§ **Prompt**:
Look through the records and copy each line that has "jpeg" in it.
● ● ● ●
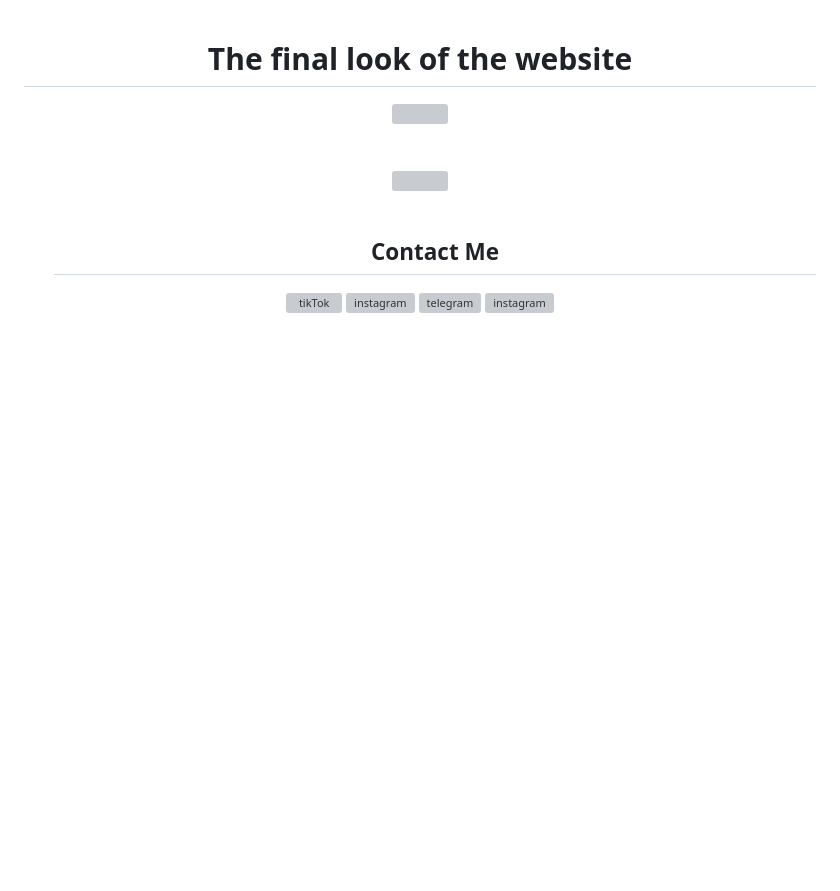
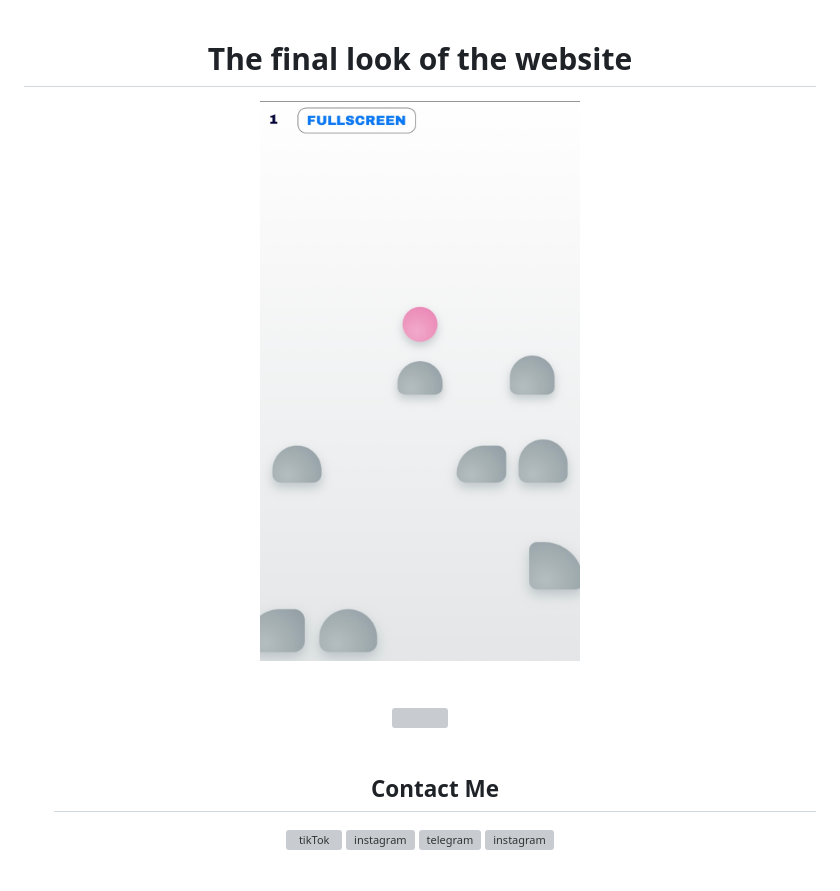
Before and after one commit to Plutotech1/Pink-snow--leap-game, a Markdown page: README.md, the part around the change. Rendered like a GitHub page; blank space fills up the shorter version; grey boxes are pictures that could not be loaded.

```diff
--- a/README.md
+++ b/README.md
@@ -9,7 +9,7 @@
 <div>
     <h1 align="center">The final look of the website</h1>
     <div align="center">
-        <img src="1.jpeg" width="49%">
+        <img src="https://github.com/Plutotech1/Pink-snow--leap-game/blob/main/IMG_4911.jpeg" width="50%">
     </div>
 </div>
 <br /><br />
```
● ● ● ●
§ **Problem solution**:
-        <img src="1.jpeg" width="49%">
+        <img src="https://github.com/Plutotech1/Pink-snow--leap-game/blob/main/IMG_4911.jpeg" width="50%">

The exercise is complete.